- Aim of the task: Search term "width": please copy every line of the records below that contains it.

[Web page edit records]
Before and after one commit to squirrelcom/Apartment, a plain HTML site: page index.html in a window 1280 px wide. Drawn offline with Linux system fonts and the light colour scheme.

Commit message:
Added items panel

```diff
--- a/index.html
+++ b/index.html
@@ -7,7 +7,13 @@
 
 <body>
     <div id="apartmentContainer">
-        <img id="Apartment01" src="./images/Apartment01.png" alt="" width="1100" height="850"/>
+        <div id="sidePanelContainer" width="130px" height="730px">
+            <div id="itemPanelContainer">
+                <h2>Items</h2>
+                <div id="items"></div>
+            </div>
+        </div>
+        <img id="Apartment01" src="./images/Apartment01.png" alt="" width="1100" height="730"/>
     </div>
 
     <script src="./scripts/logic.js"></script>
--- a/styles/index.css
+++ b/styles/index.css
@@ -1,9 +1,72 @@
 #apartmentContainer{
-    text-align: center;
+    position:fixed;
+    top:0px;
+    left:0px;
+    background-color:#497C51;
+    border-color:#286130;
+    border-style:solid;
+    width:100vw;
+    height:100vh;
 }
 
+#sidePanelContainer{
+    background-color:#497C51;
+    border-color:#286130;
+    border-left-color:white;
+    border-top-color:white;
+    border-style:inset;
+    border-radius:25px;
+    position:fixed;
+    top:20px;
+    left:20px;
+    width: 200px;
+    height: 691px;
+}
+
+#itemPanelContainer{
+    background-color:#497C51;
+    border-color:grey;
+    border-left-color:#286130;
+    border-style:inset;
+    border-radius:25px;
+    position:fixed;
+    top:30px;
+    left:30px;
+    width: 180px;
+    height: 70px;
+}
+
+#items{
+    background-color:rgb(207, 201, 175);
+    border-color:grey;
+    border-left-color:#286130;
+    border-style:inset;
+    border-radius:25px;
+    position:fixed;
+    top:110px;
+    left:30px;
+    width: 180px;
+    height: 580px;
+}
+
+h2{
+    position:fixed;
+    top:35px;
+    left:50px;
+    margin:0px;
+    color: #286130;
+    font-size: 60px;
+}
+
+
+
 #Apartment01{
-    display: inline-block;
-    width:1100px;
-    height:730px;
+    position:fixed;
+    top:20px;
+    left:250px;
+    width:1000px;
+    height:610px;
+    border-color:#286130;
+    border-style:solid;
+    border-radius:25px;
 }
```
--
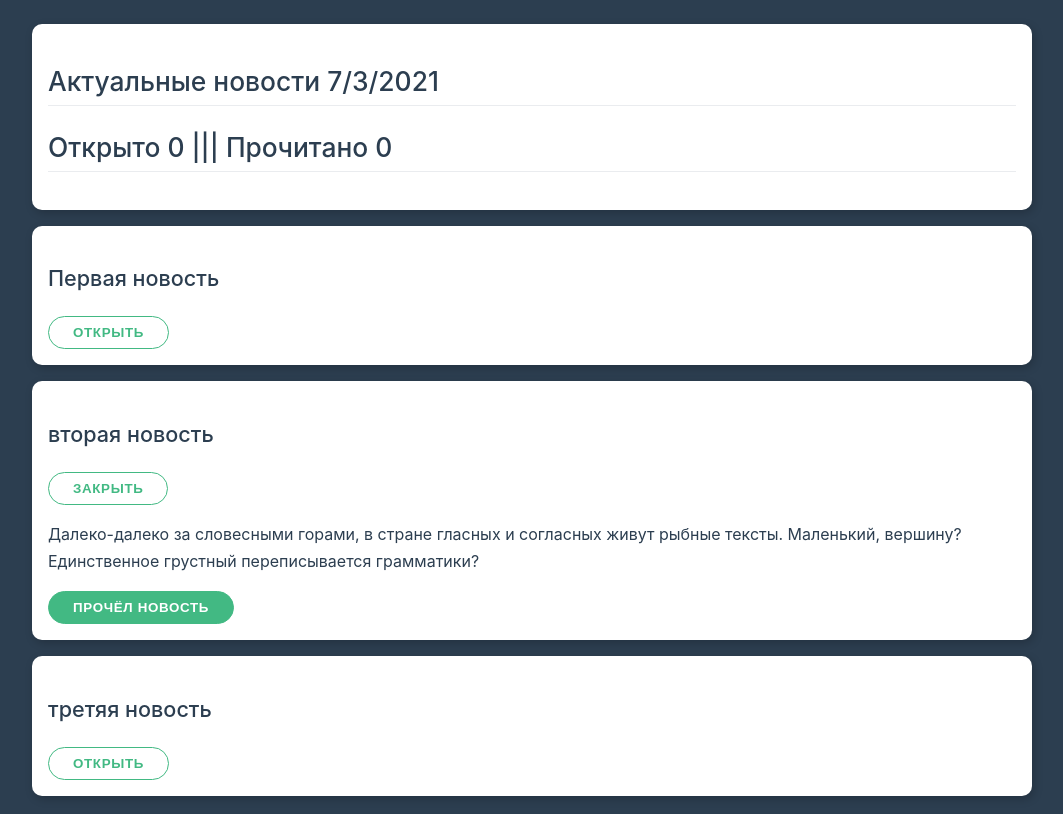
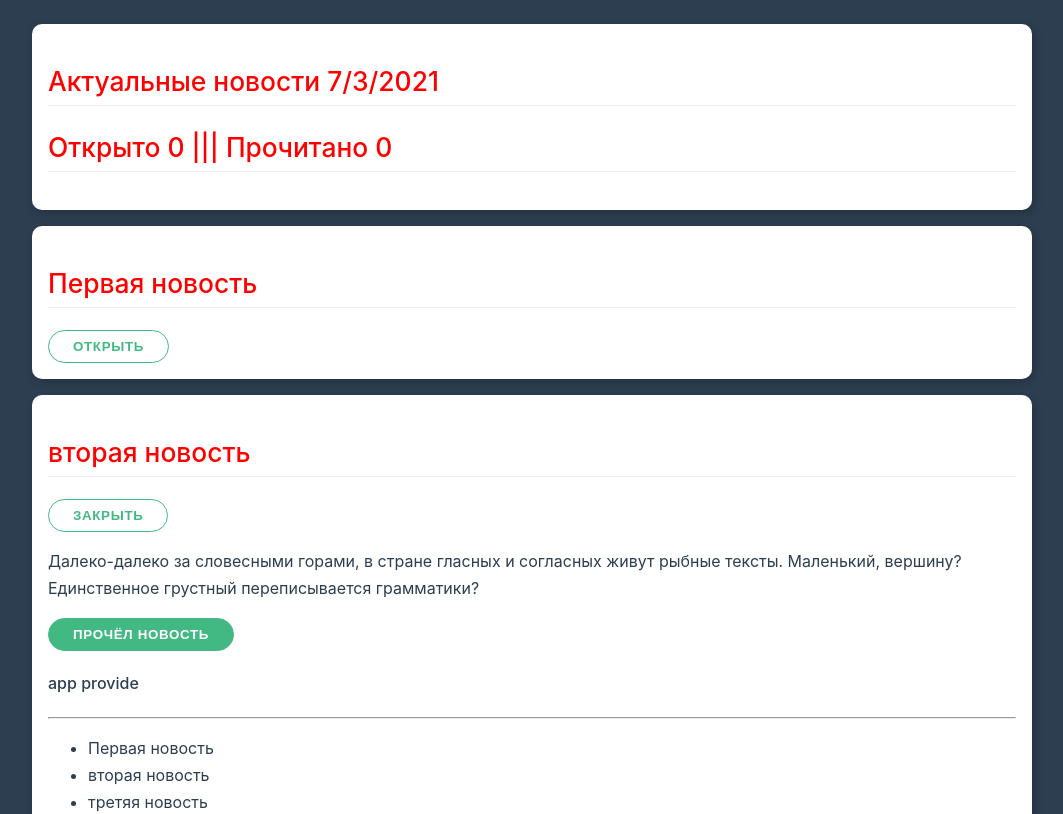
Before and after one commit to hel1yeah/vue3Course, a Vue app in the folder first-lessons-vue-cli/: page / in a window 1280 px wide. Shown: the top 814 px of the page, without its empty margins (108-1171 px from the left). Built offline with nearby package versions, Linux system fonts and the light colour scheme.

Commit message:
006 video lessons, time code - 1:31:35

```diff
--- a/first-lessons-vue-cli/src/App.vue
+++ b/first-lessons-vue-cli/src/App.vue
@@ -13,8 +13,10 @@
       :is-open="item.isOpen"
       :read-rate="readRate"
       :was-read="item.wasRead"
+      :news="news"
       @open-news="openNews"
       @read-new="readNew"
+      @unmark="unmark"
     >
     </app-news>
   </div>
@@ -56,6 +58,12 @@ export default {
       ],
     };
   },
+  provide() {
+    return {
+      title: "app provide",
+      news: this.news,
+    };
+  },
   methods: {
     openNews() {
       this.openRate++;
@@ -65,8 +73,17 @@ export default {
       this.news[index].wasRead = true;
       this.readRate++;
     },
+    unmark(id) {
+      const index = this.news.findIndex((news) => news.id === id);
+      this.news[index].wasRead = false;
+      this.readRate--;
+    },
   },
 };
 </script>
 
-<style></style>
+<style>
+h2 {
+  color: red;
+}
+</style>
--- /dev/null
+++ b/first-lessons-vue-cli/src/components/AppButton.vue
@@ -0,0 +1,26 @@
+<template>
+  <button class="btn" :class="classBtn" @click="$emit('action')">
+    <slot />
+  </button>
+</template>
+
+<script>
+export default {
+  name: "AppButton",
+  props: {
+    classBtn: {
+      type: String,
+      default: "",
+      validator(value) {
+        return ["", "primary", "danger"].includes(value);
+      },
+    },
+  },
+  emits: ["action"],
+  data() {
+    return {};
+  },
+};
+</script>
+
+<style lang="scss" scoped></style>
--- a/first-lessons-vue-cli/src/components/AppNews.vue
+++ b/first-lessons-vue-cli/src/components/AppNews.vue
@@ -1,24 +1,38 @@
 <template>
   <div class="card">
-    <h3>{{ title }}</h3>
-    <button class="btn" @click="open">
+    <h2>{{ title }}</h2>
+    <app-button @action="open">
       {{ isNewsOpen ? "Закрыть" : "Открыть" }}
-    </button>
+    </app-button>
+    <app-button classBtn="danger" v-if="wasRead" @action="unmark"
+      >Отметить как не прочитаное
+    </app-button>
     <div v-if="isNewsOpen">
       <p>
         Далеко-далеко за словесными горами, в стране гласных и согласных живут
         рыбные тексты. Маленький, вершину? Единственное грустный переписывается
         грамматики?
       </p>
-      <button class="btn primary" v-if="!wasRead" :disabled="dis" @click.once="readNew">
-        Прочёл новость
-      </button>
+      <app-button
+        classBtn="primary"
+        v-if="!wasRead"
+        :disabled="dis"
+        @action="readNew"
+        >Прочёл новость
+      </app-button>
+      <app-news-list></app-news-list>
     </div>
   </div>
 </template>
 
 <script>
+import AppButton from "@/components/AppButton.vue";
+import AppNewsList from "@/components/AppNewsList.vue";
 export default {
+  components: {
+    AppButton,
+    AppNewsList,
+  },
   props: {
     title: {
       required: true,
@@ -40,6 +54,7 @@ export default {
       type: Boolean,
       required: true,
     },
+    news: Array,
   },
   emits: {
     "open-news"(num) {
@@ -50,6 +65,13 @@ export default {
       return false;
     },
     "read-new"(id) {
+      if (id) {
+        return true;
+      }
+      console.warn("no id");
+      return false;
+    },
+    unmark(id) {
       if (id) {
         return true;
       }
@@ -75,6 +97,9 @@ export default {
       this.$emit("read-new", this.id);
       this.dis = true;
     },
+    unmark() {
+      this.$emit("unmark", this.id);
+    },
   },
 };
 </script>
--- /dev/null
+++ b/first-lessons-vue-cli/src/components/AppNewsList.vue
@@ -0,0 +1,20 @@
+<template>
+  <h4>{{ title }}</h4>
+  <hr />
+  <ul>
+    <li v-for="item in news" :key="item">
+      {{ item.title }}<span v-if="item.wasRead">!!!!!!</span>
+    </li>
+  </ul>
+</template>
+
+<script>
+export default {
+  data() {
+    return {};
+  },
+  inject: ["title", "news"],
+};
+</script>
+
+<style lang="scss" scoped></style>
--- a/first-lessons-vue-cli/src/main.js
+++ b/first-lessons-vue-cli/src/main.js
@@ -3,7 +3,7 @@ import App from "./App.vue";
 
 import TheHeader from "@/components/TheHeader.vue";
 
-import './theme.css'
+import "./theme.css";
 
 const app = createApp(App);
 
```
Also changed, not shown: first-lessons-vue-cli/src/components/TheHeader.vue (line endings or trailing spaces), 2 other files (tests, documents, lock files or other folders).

- Result of the exercise:
-        <img id="Apartment01" src="./images/Apartment01.png" alt="" width="1100" height="850"/>
+        <div id="sidePanelContainer" width="130px" height="730px">
+        <img id="Apartment01" src="./images/Apartment01.png" alt="" width="1100" height="730"/>
+    width:100vw;
+    width: 200px;
+    width: 180px;
+    width: 180px;
-    width:1100px;
+    width:1000px;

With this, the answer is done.